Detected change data
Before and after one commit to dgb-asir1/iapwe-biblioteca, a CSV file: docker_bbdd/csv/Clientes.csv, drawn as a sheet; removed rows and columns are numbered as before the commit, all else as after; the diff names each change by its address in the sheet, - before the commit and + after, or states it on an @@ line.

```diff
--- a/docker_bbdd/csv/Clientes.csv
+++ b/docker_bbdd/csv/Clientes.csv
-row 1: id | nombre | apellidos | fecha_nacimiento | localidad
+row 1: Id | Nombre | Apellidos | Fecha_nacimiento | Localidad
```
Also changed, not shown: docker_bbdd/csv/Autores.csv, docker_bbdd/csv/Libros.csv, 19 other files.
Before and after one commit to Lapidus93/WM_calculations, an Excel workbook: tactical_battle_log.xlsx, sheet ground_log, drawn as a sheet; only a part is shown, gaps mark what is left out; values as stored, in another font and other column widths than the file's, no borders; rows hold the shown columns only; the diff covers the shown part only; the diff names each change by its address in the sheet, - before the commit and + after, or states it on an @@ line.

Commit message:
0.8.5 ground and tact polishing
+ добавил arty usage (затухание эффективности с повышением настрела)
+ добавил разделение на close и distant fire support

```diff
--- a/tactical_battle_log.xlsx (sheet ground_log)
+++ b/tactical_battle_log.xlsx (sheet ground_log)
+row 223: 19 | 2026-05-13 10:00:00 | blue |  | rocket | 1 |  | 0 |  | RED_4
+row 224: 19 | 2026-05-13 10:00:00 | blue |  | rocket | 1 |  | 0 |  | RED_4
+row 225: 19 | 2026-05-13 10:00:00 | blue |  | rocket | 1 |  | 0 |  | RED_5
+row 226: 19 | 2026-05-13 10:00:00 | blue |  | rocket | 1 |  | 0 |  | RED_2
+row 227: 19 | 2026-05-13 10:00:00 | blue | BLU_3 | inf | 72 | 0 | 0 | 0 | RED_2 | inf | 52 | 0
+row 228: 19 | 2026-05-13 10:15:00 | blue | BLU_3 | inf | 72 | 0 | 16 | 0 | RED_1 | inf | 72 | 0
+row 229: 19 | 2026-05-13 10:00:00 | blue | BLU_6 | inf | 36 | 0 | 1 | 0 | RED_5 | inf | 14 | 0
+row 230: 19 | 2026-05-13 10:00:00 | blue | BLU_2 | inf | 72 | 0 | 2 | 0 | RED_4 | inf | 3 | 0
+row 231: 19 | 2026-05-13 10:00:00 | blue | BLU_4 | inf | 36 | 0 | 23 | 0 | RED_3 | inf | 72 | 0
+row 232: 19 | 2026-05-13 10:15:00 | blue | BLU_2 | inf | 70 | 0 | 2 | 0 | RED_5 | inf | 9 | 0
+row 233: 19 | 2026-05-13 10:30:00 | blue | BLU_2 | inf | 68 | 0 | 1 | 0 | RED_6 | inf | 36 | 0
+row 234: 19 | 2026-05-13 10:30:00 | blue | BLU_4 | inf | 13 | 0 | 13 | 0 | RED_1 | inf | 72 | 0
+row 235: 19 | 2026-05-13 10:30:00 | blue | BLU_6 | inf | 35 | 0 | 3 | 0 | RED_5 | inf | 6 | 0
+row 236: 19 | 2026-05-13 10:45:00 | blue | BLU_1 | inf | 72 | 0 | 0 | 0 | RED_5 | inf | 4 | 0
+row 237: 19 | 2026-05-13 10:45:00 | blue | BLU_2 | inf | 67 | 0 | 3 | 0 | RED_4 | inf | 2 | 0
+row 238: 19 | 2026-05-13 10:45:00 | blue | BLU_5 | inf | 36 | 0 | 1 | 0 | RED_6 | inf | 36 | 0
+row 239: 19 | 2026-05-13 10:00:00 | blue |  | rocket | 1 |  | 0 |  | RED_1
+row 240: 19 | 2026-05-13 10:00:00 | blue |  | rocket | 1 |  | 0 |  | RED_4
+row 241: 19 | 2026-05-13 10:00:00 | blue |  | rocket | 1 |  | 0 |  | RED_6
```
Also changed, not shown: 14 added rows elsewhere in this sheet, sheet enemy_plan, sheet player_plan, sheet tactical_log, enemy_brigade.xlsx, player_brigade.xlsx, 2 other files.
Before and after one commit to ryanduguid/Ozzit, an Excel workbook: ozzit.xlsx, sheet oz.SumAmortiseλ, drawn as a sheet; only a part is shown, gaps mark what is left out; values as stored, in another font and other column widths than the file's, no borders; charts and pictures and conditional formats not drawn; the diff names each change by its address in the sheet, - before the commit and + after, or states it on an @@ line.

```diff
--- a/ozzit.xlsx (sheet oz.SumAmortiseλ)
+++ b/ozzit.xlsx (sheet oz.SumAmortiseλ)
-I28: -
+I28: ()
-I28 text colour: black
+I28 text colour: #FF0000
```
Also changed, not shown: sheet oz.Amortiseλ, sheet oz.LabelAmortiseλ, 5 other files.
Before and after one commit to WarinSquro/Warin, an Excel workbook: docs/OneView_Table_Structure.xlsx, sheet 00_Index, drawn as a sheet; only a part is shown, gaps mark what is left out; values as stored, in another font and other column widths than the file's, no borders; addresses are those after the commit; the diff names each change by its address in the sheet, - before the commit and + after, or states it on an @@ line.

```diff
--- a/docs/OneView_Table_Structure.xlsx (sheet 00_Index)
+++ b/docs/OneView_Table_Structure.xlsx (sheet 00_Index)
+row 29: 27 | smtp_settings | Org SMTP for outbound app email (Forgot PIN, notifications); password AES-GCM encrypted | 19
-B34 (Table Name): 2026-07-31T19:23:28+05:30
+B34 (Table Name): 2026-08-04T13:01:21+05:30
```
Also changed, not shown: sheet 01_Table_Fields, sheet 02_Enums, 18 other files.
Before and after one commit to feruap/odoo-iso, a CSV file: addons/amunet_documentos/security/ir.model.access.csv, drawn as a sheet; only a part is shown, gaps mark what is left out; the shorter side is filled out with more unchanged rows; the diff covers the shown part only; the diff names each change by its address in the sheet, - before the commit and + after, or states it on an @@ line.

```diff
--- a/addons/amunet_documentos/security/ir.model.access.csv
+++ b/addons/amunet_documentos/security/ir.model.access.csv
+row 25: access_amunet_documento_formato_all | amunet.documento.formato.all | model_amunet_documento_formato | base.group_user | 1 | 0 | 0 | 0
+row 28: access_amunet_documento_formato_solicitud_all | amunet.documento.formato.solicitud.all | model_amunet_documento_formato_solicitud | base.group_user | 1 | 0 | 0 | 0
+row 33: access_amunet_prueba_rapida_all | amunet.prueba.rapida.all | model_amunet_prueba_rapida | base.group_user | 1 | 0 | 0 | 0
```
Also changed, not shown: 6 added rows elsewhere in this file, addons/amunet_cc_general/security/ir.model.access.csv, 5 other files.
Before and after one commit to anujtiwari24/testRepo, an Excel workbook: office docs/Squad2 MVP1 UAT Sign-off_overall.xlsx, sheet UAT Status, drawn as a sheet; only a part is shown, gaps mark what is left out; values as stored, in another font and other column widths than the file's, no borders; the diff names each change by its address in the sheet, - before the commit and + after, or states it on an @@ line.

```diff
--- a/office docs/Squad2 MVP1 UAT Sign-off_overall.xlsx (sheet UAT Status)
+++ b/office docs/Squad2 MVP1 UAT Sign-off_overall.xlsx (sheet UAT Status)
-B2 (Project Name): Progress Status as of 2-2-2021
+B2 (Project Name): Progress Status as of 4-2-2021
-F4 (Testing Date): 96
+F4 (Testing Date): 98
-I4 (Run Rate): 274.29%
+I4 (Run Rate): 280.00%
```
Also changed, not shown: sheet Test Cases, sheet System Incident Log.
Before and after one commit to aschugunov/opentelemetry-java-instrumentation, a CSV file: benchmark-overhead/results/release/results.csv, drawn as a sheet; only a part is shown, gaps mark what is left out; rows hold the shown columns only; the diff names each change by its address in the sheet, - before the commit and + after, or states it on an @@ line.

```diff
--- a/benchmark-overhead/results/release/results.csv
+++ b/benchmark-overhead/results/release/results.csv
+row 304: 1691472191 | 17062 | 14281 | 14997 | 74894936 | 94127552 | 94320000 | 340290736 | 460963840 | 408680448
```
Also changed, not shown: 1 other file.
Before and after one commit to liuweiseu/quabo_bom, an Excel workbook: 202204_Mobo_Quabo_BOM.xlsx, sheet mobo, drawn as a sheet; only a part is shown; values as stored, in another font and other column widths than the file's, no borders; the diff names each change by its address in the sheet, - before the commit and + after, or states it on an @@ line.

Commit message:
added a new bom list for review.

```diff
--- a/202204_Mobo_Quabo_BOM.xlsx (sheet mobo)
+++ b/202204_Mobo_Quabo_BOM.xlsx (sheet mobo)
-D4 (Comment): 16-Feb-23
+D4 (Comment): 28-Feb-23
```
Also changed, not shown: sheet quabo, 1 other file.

▸ **EXERCISE PROMPT**
When the word "files" occurs in a line above, list that line.

▸ **SOLUTION TO THIS PROBLEM**
Also changed, not shown: docker_bbdd/csv/Autores.csv, docker_bbdd/csv/Libros.csv, 19 other files.
Also changed, not shown: 14 added rows elsewhere in this sheet, sheet enemy_plan, sheet player_plan, sheet tactical_log, enemy_brigade.xlsx, player_brigade.xlsx, 2 other files.
Also changed, not shown: sheet oz.Amortiseλ, sheet oz.LabelAmortiseλ, 5 other files.
Also changed, not shown: sheet 01_Table_Fields, sheet 02_Enums, 18 other files.
Also changed, not shown: 6 added rows elsewhere in this file, addons/amunet_cc_general/security/ir.model.access.csv, 5 other files.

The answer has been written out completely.